Indra Nooyi, born on 28 October 1955, is an Indian American Tamil business executive, serving as chairman of PepsiCo, the second largest food and beverage business in the world by net revenue, and as CEO for 13 years from 2006-2019.

She has been consistently ranked among the world’s 100 most powerful women. In 2014, she was ranked at number 13 on the Forbes list of The World’s 100 Most Powerful Women and was ranked the 2nd most powerful woman on the Fortune list in 2015.

In February 2018, the International Cricket Council announced that Nooyi would join the ICC Board as its first independent female director in June.

Nooyi was born to a Tamil-speaking family in Madras (now known as Chennai), Tamil Nadu, India.

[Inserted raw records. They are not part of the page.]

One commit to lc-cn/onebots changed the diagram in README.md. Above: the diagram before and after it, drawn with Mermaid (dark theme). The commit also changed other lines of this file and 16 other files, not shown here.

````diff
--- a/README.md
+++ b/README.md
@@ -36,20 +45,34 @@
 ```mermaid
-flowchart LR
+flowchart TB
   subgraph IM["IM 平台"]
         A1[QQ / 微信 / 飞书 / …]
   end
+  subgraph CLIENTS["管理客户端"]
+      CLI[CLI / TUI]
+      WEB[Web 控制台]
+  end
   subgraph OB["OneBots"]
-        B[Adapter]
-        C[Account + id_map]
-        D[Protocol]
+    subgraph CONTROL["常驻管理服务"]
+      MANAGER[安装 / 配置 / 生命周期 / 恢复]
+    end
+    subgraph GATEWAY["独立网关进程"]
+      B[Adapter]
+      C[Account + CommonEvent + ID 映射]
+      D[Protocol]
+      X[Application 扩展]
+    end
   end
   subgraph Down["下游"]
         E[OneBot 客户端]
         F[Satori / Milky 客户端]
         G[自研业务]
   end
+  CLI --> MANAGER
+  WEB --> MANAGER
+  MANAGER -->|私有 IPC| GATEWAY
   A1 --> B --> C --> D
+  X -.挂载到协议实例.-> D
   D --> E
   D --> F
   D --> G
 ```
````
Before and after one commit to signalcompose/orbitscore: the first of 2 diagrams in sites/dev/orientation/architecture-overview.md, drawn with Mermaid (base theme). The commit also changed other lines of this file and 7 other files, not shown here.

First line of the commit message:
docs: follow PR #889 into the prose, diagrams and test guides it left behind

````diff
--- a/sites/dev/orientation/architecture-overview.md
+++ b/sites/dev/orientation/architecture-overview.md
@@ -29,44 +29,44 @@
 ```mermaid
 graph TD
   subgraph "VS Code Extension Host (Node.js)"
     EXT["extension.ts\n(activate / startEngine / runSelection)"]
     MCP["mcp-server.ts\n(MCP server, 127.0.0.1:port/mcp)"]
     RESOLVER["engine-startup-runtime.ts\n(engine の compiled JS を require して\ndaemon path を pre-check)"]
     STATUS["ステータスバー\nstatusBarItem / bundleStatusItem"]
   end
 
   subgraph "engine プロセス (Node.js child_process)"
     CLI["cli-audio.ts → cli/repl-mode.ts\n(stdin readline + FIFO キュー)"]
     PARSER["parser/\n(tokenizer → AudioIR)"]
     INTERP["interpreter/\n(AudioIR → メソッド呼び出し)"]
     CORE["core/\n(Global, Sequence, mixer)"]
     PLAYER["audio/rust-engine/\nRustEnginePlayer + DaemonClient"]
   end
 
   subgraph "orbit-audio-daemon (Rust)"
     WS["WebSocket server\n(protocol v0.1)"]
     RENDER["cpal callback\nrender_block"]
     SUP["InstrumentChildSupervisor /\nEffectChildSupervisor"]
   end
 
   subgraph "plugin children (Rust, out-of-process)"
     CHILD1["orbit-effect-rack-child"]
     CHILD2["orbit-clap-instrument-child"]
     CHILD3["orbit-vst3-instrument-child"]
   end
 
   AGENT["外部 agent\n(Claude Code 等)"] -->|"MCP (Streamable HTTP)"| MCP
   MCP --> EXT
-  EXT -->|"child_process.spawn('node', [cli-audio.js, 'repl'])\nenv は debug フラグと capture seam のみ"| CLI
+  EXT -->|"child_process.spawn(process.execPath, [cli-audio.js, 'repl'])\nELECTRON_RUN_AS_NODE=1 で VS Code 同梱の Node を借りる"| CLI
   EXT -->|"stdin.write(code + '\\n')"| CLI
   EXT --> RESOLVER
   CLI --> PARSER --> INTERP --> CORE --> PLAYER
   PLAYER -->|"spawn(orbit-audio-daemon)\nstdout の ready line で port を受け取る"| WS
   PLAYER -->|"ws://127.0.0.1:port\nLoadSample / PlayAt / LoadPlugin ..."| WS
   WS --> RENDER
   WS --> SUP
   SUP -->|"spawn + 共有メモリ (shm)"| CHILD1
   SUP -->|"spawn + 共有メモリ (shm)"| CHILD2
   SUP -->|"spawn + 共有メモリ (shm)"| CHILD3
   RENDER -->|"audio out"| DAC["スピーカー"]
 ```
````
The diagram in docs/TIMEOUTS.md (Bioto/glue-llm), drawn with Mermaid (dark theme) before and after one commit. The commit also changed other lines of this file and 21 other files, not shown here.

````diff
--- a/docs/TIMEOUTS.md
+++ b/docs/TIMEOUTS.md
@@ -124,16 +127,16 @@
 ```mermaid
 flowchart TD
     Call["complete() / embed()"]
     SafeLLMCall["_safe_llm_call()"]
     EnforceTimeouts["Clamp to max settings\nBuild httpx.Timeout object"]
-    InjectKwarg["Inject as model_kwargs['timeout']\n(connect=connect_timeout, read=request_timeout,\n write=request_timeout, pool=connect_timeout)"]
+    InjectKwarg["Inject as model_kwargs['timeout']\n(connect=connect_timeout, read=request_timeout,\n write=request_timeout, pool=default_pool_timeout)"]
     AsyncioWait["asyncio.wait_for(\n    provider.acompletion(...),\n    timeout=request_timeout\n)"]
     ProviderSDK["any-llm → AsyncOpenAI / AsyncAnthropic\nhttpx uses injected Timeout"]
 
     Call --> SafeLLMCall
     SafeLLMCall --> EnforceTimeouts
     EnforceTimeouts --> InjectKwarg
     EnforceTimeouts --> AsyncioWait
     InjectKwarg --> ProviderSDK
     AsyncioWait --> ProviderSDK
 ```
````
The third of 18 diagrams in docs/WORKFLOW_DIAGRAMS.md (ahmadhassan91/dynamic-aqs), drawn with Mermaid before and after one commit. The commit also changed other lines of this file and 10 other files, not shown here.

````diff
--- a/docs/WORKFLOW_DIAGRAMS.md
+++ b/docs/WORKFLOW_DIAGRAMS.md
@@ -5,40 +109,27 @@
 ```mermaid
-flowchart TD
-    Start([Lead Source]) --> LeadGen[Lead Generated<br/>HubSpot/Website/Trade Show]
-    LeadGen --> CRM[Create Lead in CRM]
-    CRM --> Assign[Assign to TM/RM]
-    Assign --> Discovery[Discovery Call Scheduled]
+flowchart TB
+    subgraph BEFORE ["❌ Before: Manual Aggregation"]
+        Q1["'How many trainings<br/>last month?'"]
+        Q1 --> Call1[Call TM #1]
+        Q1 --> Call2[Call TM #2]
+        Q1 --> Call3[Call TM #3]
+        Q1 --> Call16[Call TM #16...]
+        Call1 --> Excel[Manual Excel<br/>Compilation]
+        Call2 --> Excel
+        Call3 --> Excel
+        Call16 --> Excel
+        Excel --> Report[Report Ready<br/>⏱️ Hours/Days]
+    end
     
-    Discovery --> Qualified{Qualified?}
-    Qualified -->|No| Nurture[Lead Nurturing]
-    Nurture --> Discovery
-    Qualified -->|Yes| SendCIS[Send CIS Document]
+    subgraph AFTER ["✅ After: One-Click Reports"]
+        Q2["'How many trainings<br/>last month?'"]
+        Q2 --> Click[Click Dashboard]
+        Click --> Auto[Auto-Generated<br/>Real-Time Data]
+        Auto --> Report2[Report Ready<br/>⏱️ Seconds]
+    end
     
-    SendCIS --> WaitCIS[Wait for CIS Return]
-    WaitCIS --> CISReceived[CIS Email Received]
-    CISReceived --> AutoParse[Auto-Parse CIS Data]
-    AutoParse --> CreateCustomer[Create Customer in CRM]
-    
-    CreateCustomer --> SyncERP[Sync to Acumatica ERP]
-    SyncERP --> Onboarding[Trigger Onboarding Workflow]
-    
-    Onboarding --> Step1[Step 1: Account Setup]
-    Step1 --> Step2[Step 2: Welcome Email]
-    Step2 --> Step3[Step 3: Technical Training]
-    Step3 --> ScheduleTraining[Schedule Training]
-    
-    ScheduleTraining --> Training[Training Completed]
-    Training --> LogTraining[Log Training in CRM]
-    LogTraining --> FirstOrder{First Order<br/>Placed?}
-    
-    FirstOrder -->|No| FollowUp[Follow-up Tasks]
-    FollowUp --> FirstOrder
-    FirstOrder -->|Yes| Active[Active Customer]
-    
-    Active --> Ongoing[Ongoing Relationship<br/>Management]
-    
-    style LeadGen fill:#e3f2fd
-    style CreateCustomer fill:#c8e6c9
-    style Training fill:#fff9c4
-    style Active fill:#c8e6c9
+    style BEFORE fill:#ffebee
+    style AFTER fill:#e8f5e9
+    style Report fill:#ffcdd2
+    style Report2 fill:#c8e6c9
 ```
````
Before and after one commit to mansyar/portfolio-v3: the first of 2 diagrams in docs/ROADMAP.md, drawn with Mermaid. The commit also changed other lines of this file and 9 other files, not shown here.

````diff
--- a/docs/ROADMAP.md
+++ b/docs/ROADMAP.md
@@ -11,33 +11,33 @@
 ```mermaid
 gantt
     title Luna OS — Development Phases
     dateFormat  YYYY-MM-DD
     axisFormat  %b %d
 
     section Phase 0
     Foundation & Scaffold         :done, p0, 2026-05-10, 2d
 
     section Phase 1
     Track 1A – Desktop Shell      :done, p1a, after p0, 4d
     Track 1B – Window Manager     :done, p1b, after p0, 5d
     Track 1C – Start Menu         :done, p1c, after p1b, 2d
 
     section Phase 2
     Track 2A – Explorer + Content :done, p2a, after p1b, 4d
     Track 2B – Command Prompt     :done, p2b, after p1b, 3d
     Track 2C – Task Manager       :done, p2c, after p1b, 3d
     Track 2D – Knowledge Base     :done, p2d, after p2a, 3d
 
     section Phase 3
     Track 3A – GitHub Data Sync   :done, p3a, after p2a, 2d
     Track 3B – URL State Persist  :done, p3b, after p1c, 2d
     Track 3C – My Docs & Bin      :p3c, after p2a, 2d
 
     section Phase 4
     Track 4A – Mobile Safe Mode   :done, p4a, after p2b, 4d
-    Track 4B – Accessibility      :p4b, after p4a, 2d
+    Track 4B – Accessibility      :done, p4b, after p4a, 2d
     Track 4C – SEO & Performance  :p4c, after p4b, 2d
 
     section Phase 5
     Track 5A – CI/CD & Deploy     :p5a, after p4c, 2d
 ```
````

Nooyi did her schooling in Holy Angels Anglo Indian Higher Secondary School in T.Nagar.

Nooyi received a bachelor’s degrees in Physics, Chemistry and Mathematics from Madras Christian College of the University of Madras in 1974 and a Post Graduate Programme Diploma from Indian Institute of Management Calcutta in 1976. In 1978, Nooyi was admitted to Yale School of Management where she earned a master’s degree in Public and Private Management in 1980.

Beginning her career in India, Nooyi held product manager positions at Johnson & Johnson and textile firm Mettur Beardsell. While attending Yale School of Management, Nooyi completed her summer internship with Booz Allen Hamilton. In 1980, Nooyi joined the Boston Consulting Group (BCG) and then held strategy positions at Motorola and Asea Brown Boveri.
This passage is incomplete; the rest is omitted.